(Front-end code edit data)
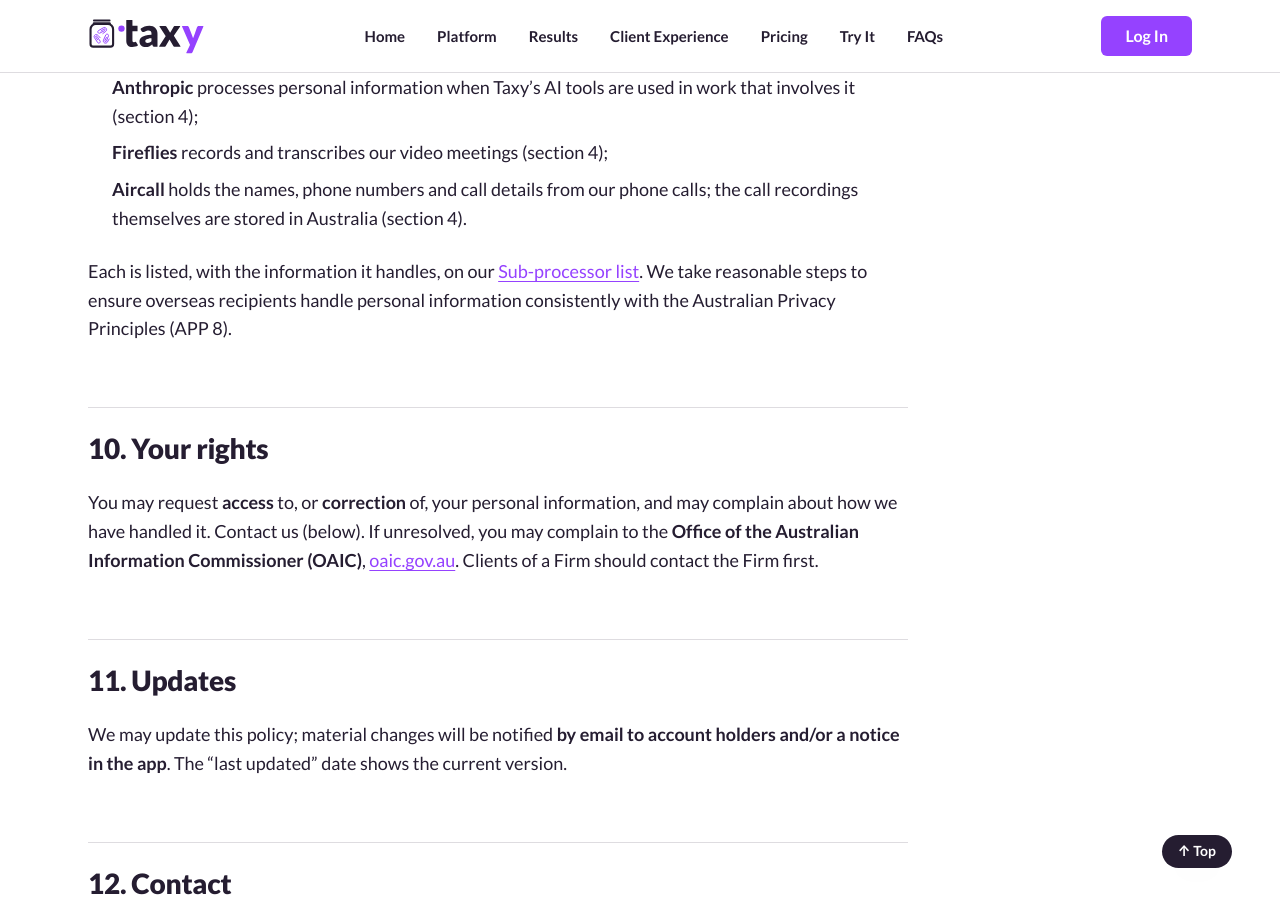
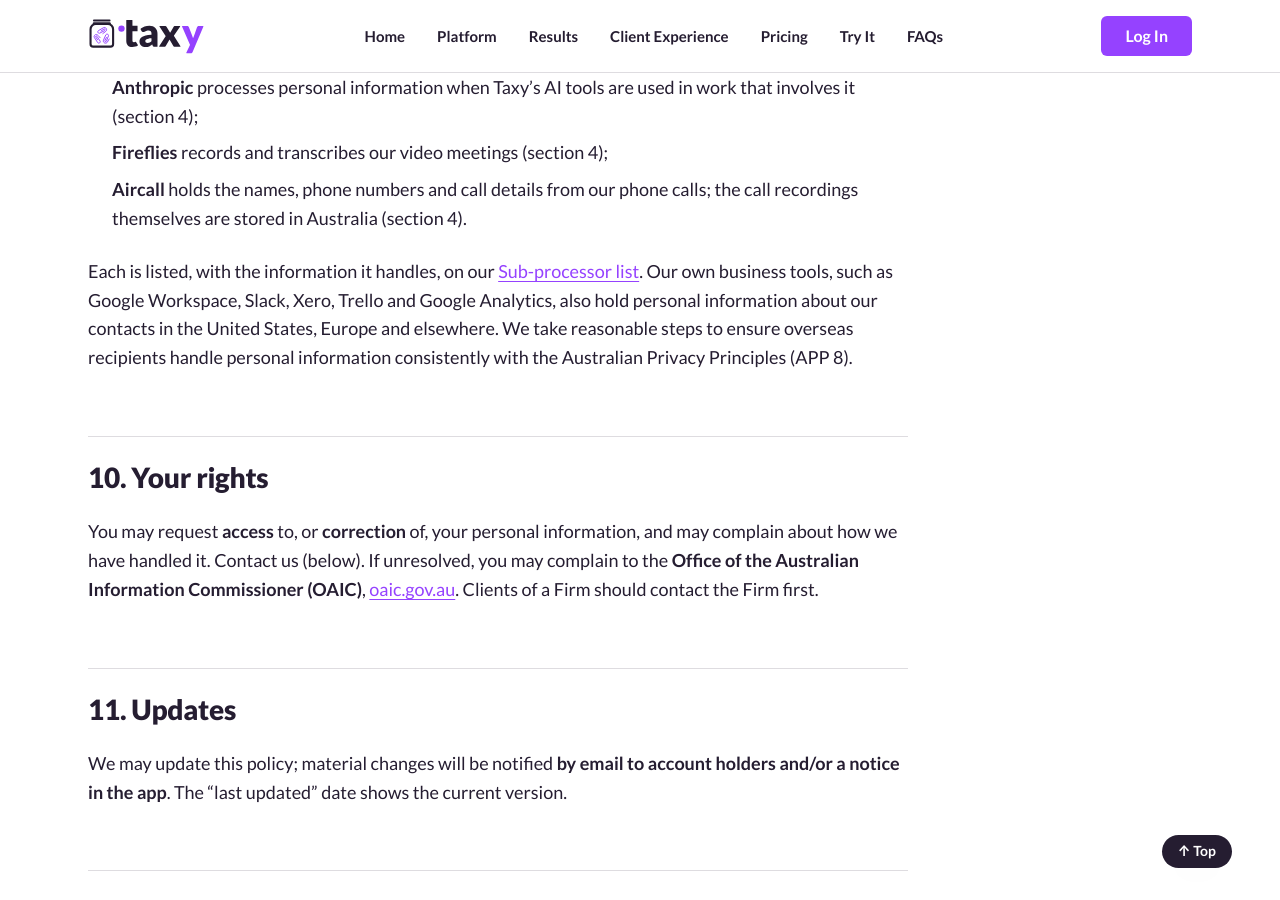
Before and after one commit to taxy-au/taxy-website, a Jekyll site: the page built from privacy-policy.md, in a window 1280 px wide and 900 px high, scrolled down 4619 px. Built offline with Jekyll 4.4.1, drawn with Linux system fonts in a browser that asks for light colours; some of the changed text lies outside the part shown.

Commit message:
The Privacy Policy names Taxy's own business tools among the overseas recipients (taxy-ops)
Co-Authored-By: Claude Opus 5.5 <noreply@anthropic.com>

```diff
--- a/privacy-policy.md
+++ b/privacy-policy.md
@@ -126,9 +126,10 @@ disclosed to them there:
   recordings themselves are stored in Australia (section 4).
 
 Each is listed, with the information it handles, on our
-[Sub-processor list](/legal/subprocessors/). We take reasonable steps to ensure
-overseas recipients handle personal information consistently with the Australian Privacy
-Principles (APP 8).
+[Sub-processor list](/legal/subprocessors/). Our own business tools, such as Google
+Workspace, Slack, Xero, Trello and Google Analytics, also hold personal information about our
+contacts in the United States, Europe and elsewhere. We take reasonable steps to ensure overseas
+recipients handle personal information consistently with the Australian Privacy Principles (APP 8).
 
 ## 10. Your rights
 You may request **access** to, or **correction** of, your personal information, and may complain
```
Also changed, not shown: other parts of privacy-policy.md (+1 -1 lines).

> _Your instructions_
Find the lines in the records that include the string "recipients", and reply with how many there are, nothing more.

> _Written answer_
3